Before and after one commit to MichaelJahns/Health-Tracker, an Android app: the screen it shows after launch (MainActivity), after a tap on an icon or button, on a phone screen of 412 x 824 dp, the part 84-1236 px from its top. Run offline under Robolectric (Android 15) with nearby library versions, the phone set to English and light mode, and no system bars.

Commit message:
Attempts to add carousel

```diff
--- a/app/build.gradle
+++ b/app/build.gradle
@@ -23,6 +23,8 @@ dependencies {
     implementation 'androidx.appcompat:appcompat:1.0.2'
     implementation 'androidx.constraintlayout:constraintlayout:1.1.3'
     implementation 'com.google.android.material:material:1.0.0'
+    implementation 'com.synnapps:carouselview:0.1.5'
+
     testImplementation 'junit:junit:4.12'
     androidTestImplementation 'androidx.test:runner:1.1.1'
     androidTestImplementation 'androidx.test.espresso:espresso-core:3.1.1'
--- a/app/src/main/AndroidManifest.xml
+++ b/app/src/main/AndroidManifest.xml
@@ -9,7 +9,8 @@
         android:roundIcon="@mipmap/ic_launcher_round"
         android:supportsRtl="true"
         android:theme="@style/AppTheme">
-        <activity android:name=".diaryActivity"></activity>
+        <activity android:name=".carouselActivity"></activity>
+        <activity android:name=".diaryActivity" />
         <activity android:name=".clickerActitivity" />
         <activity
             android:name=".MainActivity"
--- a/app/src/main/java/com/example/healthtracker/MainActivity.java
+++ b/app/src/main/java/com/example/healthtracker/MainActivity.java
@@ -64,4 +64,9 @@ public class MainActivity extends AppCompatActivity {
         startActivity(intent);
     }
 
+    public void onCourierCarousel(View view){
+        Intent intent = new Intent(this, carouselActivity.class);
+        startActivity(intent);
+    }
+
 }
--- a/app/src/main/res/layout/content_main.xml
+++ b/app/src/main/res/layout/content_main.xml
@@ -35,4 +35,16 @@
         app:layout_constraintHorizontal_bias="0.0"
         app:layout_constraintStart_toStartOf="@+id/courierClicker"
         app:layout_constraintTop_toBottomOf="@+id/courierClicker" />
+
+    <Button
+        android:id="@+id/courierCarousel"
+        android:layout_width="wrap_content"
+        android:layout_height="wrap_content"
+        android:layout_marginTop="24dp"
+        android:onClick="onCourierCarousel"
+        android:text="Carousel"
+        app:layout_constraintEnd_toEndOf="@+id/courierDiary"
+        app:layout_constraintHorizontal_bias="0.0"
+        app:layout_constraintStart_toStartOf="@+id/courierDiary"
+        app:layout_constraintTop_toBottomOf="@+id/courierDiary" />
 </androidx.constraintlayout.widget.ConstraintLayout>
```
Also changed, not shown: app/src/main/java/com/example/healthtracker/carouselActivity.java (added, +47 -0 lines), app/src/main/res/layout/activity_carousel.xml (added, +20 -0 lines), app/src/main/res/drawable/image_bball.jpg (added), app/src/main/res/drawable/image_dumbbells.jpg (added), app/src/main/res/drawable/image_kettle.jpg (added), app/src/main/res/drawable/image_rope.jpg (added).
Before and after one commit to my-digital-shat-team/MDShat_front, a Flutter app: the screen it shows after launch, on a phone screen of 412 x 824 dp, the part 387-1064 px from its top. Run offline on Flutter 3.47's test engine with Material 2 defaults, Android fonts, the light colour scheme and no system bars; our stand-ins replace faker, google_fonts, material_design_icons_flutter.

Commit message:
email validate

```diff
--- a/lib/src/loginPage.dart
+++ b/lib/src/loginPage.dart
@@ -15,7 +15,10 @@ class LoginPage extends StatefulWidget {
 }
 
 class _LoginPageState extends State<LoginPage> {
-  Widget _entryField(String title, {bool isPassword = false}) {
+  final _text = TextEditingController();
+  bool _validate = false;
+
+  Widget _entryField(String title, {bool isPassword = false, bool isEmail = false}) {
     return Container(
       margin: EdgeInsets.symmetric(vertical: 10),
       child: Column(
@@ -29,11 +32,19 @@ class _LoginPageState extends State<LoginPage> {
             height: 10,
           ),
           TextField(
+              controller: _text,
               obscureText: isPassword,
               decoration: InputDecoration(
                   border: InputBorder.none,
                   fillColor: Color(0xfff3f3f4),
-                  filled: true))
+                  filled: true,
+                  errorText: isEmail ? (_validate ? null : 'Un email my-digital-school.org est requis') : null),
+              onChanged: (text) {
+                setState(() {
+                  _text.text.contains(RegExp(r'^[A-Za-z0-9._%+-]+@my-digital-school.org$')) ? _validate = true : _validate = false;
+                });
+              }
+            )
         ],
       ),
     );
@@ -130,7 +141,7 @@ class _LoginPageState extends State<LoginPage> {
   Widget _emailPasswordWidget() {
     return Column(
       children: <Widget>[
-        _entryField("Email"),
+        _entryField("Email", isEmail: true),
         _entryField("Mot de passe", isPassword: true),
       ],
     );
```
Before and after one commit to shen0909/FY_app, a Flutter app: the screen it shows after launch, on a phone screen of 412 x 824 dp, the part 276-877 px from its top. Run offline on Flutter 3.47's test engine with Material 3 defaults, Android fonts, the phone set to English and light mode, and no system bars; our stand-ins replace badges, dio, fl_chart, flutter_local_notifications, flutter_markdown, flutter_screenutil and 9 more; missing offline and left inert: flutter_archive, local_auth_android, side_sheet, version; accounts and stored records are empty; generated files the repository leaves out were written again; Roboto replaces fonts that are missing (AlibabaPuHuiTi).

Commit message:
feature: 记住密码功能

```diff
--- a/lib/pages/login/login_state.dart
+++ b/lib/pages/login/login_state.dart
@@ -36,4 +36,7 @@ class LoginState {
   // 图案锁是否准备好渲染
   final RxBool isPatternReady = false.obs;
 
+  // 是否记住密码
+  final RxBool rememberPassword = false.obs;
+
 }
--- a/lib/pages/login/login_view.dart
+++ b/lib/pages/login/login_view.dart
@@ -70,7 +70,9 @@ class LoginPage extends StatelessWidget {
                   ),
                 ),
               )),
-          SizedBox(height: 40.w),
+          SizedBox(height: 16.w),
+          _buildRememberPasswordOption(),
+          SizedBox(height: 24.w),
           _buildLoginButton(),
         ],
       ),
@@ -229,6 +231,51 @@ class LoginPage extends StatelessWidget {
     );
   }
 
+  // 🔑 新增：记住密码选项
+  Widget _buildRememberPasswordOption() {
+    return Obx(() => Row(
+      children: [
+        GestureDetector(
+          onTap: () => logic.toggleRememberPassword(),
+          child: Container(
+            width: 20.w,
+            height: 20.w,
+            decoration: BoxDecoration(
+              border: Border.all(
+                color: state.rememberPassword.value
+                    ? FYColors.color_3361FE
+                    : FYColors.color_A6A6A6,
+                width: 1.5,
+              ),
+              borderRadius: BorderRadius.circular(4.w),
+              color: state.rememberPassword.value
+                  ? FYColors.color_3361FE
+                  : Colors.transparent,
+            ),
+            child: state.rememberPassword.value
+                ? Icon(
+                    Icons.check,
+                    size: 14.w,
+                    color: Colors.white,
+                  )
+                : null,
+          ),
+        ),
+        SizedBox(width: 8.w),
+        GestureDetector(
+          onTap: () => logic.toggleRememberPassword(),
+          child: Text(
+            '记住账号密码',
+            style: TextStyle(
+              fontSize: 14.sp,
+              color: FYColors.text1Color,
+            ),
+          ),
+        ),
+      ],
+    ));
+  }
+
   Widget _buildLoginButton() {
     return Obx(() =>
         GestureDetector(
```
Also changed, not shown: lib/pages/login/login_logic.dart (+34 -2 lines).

▶ _Directions_: In the listing above, find each line with the word "SizedBox" and copy it out.

▶ _Solution to the exercise_:
-          SizedBox(height: 40.w),
+          SizedBox(height: 16.w),
+          SizedBox(height: 24.w),
+        SizedBox(width: 8.w),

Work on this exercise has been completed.